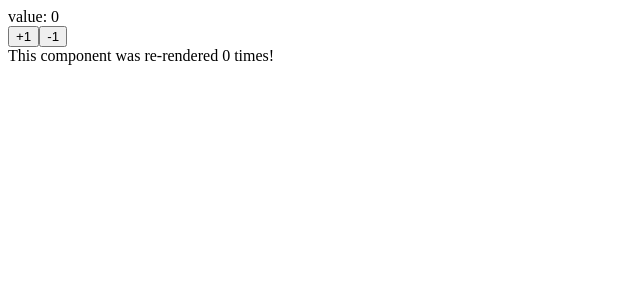
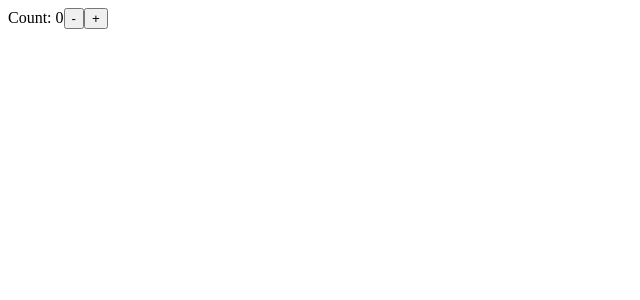
Before and after one commit to jumpei-jp/my-first-react-app-in-typescript, a React (Create React App) app: page / in a window 1280 px wide. Shown: the top 300 px of the page, without its empty margins (0-640 px from the left). Built offline with nearby package versions, Linux system fonts and the light colour scheme.

Commit message:
create useReducerとオーバーロードを用いたその型定義について

```diff
--- a/src/App.tsx
+++ b/src/App.tsx
@@ -1,5 +1,5 @@
 import React from 'react';
-import Counter from './Counter';
+import CounterWithReducer from './CounterWithReducer';
 
 //interfaceで型を外に出す
 interface AppProps {
@@ -10,7 +10,7 @@ interface AppProps {
 //関数に対して型を指定する必要がある。
 const App: React.FunctionComponent<AppProps> = ({message}) => {
   return <div>
-    <Counter />
+    <CounterWithReducer />
   </div>;
 };
 
--- /dev/null
+++ b/src/CounterWithReducer.tsx
@@ -0,0 +1,27 @@
+import React, { useReducer } from "react";
+
+const initialState = {count: 0};
+
+function reducer(state: any, action: any) {
+  switch (action.type) {
+    case 'increment':
+      return {count: state.count + 1};
+    case 'decrement':
+      return {count: state.count - 1};
+    default:
+      throw new Error();
+  }
+}
+
+function CounterWithReducer() {
+  const [state, dispatch] = useReducer(reducer, initialState);
+  return (
+    <>
+      Count: {state.count}
+      <button onClick={() => dispatch({type: 'decrement'})}>-</button>
+      <button onClick={() => dispatch({type: 'increment'})}>+</button>
+    </>
+  );
+}
+
+export default CounterWithReducer;
```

» PROBLEM
Would you please copy every line from the listing above that contains the word "return"?

» TASK OUTPUT
   return <div>
+      return {count: state.count + 1};
+      return {count: state.count - 1};
+  return (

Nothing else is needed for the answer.